§ **Problem description**: Within the entries that follow, show each line where the word "textSize" occurs.

§ **Stored data**:
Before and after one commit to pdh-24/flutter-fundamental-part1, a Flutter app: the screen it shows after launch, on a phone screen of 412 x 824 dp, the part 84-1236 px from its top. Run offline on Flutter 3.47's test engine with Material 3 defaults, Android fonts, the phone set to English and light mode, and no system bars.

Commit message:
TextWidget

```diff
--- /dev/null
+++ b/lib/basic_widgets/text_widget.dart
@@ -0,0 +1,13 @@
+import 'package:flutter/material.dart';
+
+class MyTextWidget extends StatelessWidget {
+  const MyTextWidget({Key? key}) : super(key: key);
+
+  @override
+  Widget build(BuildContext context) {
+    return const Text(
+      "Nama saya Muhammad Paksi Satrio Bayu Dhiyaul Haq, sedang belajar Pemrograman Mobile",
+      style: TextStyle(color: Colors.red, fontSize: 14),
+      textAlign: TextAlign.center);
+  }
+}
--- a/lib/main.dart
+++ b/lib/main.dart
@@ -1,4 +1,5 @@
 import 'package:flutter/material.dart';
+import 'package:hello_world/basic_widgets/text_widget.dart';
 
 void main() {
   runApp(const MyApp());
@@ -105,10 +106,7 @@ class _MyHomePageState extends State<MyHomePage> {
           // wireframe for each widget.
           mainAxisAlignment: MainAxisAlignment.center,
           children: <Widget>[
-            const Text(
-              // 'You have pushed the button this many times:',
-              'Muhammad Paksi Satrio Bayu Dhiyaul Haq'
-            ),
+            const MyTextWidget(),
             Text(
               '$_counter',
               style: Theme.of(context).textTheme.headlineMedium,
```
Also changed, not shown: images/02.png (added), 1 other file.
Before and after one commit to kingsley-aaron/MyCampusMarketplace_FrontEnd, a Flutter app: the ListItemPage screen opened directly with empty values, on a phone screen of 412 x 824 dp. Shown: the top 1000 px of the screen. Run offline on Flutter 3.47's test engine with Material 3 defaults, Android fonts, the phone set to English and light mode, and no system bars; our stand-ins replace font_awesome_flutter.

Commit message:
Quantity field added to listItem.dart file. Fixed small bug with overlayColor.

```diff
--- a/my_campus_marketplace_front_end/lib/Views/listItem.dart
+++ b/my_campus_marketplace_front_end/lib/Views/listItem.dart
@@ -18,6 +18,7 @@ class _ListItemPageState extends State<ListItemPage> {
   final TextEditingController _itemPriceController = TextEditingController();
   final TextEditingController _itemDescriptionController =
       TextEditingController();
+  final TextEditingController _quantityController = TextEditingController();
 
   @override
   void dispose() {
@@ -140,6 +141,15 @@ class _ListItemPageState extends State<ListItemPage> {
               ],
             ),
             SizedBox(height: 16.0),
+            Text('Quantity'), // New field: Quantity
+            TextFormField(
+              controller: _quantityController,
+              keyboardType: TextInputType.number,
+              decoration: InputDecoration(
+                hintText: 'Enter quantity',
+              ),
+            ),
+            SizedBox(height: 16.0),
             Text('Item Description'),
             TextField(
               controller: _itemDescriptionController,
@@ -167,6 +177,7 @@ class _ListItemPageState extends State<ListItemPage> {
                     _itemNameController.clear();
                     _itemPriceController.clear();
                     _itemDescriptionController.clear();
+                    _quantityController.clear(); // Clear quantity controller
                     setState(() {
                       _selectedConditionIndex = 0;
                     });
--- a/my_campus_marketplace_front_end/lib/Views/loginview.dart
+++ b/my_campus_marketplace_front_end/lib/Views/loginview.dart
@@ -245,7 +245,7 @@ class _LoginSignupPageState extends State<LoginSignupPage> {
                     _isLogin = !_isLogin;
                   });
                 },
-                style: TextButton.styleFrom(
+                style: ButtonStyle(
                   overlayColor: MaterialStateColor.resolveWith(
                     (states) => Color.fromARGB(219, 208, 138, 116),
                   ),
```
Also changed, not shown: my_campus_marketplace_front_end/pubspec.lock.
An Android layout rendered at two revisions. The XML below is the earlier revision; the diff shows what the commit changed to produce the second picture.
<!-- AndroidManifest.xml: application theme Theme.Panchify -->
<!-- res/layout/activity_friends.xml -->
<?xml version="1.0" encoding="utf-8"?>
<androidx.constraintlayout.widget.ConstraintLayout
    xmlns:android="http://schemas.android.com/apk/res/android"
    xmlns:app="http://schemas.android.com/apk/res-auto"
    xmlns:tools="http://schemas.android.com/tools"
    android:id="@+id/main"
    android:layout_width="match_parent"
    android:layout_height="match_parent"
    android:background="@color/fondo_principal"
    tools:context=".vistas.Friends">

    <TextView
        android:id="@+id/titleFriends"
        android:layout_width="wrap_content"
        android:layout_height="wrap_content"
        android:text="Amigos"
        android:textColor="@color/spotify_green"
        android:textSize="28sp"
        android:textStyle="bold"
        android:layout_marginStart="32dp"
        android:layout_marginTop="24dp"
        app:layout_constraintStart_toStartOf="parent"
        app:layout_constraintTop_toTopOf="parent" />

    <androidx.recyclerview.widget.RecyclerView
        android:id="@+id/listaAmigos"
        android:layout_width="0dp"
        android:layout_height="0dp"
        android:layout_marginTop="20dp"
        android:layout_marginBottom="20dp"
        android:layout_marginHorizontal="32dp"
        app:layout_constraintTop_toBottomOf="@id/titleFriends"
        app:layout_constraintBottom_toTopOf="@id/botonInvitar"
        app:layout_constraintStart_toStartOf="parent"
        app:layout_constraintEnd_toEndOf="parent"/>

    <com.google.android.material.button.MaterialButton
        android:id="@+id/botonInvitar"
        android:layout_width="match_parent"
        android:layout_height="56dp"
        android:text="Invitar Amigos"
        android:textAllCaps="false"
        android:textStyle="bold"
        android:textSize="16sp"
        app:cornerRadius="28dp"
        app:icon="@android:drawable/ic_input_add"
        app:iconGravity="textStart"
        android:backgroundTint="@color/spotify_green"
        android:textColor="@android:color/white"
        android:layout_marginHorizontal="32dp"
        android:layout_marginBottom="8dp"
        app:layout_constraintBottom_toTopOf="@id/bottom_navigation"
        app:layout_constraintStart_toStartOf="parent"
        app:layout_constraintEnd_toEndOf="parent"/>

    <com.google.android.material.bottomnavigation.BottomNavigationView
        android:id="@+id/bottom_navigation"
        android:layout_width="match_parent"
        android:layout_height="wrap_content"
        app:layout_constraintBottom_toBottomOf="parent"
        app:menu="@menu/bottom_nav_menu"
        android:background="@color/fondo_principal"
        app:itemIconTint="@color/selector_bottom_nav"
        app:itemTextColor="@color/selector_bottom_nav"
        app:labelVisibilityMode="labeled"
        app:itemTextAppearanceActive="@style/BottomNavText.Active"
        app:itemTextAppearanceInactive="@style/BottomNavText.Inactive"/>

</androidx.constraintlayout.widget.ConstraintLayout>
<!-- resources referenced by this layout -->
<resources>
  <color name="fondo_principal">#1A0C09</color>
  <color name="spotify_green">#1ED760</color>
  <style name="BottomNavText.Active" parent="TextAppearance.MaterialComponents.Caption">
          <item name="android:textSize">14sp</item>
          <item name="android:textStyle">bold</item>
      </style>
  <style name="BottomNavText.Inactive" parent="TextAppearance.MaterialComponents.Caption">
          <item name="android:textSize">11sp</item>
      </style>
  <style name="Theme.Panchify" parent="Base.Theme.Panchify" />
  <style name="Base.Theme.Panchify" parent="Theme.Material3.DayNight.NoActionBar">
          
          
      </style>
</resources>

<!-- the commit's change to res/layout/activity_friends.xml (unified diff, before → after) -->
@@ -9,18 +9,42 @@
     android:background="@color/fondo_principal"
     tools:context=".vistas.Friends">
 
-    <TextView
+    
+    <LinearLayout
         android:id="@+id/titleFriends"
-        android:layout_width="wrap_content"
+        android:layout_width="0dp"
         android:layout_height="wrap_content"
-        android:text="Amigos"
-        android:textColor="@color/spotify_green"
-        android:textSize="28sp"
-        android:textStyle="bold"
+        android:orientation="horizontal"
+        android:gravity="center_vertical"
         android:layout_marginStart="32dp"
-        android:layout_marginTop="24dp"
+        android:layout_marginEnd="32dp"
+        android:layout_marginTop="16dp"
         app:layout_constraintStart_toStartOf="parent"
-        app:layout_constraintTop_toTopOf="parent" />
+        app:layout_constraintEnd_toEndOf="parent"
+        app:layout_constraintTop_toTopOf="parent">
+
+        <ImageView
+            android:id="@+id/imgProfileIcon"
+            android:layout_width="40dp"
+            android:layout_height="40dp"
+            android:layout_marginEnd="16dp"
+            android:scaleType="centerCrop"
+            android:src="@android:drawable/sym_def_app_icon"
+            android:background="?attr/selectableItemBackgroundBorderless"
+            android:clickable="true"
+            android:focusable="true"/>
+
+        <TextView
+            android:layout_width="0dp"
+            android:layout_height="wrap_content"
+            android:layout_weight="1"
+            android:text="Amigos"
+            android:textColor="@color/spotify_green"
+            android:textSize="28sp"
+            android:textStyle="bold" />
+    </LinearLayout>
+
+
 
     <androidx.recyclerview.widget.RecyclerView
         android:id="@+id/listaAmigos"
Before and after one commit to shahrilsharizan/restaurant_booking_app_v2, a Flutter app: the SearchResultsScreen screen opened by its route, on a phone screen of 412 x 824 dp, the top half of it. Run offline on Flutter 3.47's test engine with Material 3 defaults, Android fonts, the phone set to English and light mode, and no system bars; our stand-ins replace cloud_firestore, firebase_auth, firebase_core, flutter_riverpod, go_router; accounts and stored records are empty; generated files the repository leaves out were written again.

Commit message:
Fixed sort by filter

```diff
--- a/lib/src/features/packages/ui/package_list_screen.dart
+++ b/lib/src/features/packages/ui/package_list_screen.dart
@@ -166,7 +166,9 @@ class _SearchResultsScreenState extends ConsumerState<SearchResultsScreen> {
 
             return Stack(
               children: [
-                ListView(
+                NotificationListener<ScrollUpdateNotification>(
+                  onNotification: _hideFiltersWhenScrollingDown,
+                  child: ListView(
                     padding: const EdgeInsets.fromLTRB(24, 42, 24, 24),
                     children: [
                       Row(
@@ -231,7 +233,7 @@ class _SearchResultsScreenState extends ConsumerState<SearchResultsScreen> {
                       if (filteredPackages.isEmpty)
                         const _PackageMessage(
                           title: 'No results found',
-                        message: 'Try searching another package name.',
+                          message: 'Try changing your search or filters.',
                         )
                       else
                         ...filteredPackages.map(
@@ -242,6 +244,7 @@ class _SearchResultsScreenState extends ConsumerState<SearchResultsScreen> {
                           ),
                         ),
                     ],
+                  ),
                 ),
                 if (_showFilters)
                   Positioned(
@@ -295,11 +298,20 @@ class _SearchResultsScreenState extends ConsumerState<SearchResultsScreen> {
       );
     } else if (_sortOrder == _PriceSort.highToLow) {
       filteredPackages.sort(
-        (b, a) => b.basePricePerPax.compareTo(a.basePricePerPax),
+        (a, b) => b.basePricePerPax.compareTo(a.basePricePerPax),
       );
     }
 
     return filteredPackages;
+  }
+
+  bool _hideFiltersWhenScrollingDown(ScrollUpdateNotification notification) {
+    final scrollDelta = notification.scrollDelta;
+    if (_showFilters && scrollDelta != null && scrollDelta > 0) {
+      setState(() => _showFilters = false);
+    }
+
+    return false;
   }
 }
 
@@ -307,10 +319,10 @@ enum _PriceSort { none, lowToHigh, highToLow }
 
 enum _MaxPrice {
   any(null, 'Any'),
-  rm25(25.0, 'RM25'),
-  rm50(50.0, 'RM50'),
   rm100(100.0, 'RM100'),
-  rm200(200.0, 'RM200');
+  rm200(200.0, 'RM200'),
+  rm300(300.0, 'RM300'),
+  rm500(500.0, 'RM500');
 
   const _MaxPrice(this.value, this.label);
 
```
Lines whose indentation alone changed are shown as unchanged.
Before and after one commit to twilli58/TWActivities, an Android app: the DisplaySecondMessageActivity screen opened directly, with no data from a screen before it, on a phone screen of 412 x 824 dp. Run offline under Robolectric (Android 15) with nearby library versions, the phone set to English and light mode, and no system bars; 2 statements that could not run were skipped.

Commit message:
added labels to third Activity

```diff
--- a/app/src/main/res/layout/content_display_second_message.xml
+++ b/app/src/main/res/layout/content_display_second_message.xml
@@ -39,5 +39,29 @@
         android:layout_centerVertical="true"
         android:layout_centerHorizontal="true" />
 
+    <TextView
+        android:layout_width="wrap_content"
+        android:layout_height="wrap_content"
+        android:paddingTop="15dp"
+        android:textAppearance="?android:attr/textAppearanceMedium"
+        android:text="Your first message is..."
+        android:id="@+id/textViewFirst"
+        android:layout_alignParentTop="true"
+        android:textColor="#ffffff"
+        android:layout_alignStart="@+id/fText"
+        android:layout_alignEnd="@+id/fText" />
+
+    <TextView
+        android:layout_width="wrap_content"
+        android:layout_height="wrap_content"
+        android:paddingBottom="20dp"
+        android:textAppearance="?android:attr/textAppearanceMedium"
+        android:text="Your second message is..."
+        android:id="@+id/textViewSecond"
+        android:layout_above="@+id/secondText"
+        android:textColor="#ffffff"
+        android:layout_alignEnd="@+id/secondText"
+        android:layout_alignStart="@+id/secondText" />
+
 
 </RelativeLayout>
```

§ **Task response**:
        android:textSize="28sp"
        android:textSize="16sp"
          <item name="android:textSize">14sp</item>
          <item name="android:textSize">11sp</item>
-        android:textSize="28sp"
+            android:textSize="28sp"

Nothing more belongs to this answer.